What you should do:
Copy each line of the listing that includes "analytics".

^^^^^^^^

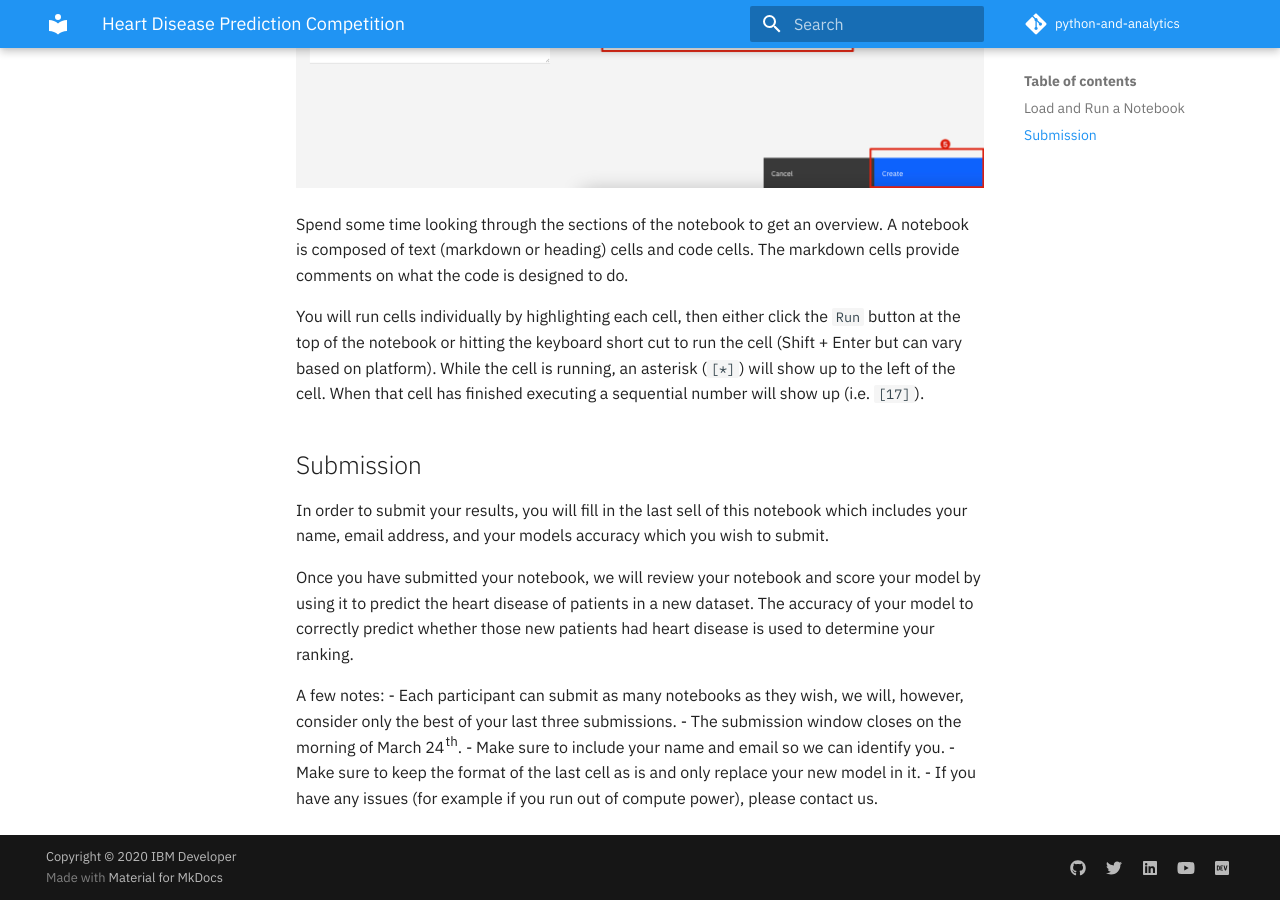
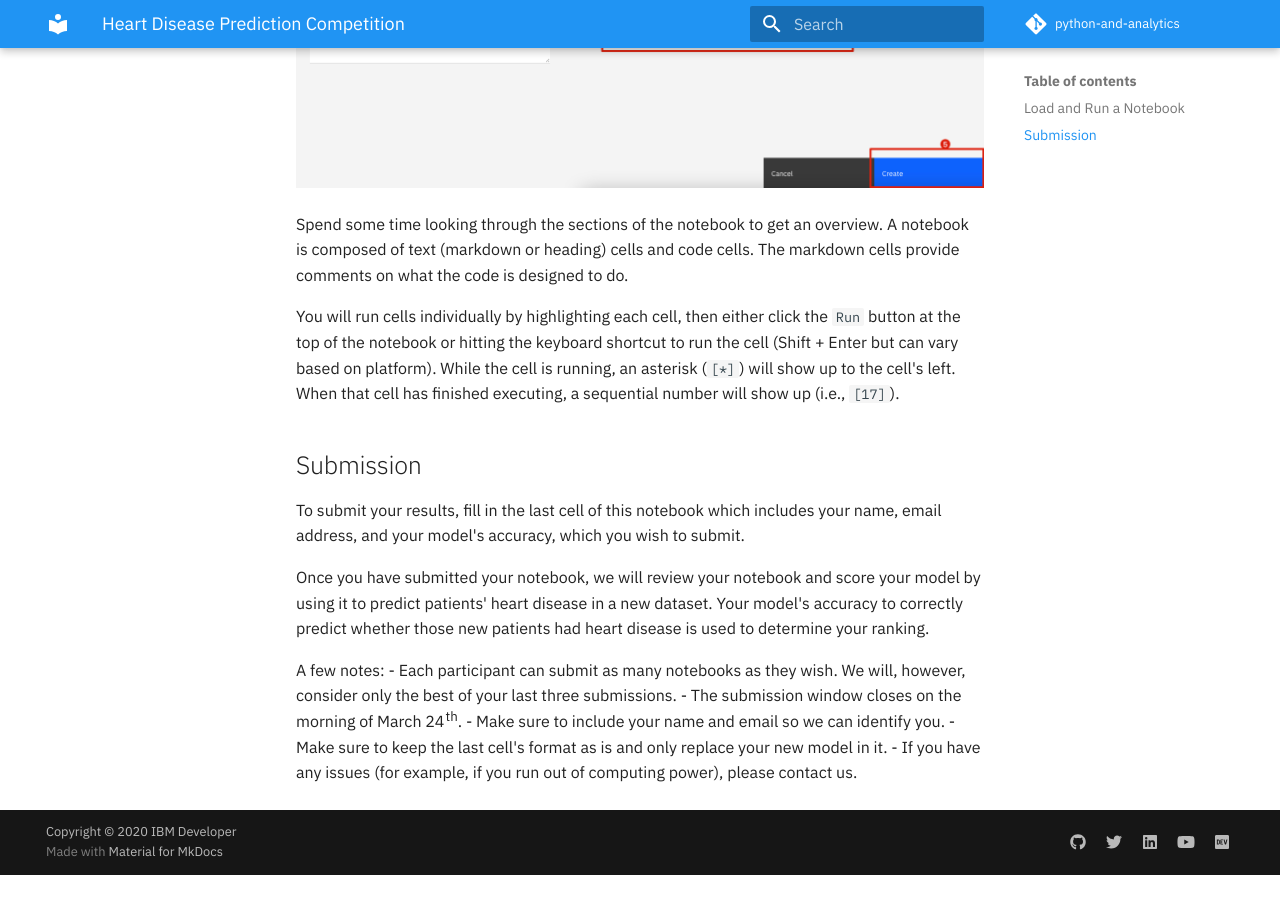
Before and after one commit to IBM/python-and-analytics, an MkDocs documentation site: the page built from docs/heart-disease-competition/README.md, in a window 1280 px wide and 900 px high, scrolled down 1335 px. Built offline with MkDocs 1.6.1 and Material for MkDocs 9.7.7, drawn with Linux system fonts in a browser that asks for light colours; comment, search, counter and statistics services are not loaded; after the commit the page ends 2210 px from its top, so only the background shows below that; some of the changed text lies outside the part shown.

Commit message:
fixed typos in hd challenge docs

```diff
--- a/docs/heart-disease-competition/README.md
+++ b/docs/heart-disease-competition/README.md
@@ -1,10 +1,10 @@
 # Heart Disease Prediction Competition
 
-This is the last part of our journey to data and AI. In this module we will put everything we have learned so far to use by creating a predictor which determines whether a patient has a heart disease.
+This module is the last part of our journey to data and AI. In this module, we will put everything we have learned so far to use by creating a predictor which determines whether a patient has heart disease.
 
-To help you get started, we have put together a notebook that performs the basics update the science and trends a simple machine learning models for you.
+To help you get started, we have put together a notebook that performs the data science basics for you and trains a simple machine learning model for you.
 
-Your task is to improve each section of this notebook, thus improving the accuracy of your final model. The more accurate your models predictions are on unseen data, the better your model is performing.
+Your task is to improve each section of this notebook, thus improving your final model's accuracy. The more accurate your models' predictions are on unseen data, the better your model is performing.
 
 Remember: Your best tool to figure out how to perform the idea you have in mind is a simple online search.
 
@@ -23,17 +23,17 @@ https://github.com/IBM/python-and-analytics/blob/workshop-feb-2021/notebooks/hea
 
 Spend some time looking through the sections of the notebook to get an overview. A notebook is composed of text (markdown or heading) cells and code cells. The markdown cells provide comments on what the code is designed to do.
 
-You will run cells individually by highlighting each cell, then either click the `Run` button at the top of the notebook or hitting the keyboard short cut to run the cell (Shift + Enter but can vary based on platform). While the cell is running, an asterisk (`[*]`) will show up to the left of the cell. When that cell has finished executing a sequential number will show up (i.e. `[17]`).
+You will run cells individually by highlighting each cell, then either click the `Run` button at the top of the notebook or hitting the keyboard shortcut to run the cell (Shift + Enter but can vary based on platform). While the cell is running, an asterisk (`[*]`) will show up to the cell's left. When that cell has finished executing, a sequential number will show up (i.e., `[17]`).
 
 ## Submission
 
-In order to submit your results, you will fill in the last sell of this notebook which includes your name, email address, and your models accuracy which you wish to submit.
+To submit your results, fill in the last cell of this notebook which includes your name, email address, and your model's accuracy, which you wish to submit.
 
-Once you have submitted your notebook, we will review your notebook and score your model by using it to predict the heart disease of patients in a new dataset. The accuracy of your model to correctly predict whether those new patients had heart disease is used to determine your ranking.
+Once you have submitted your notebook, we will review your notebook and score your model by using it to predict patients' heart disease in a new dataset. Your model's accuracy to correctly predict whether those new patients had heart disease is used to determine your ranking.
 
 A few notes:
-- Each participant can submit as many notebooks as they wish, we will, however, consider only the best of your last three submissions.
+- Each participant can submit as many notebooks as they wish. We will, however, consider only the best of your last three submissions.
 - The submission window closes on the morning of March 24th.
 - Make sure to include your name and email so we can identify you.
-- Make sure to keep the format of the last cell as is and only replace your new model in it.
-- If you have any issues (for example if you run out of compute power), please contact us.
+- Make sure to keep the last cell's format as is and only replace your new model in it.
+- If you have any issues (for example, if you run out of computing power), please contact us.
```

^^^^^^^^

Expected answer:
Before and after one commit to IBM/python-and-analytics, an MkDocs documentation site: the page built from docs/heart-disease-competition/README.md, in a window 1280 px wide and 900 px high, scrolled down 1335 px. Built offline with MkDocs 1.6.1 and Material for MkDocs 9.7.7, drawn with Linux system fonts in a browser that asks for light colours; comment, search, counter and statistics services are not loaded; after the commit the page ends 2210 px from its top, so only the background shows below that; some of the changed text lies outside the part shown.
@@ -23,17 +23,17 @@ https://github.com/IBM/python-and-analytics/blob/workshop-feb-2021/notebooks/hea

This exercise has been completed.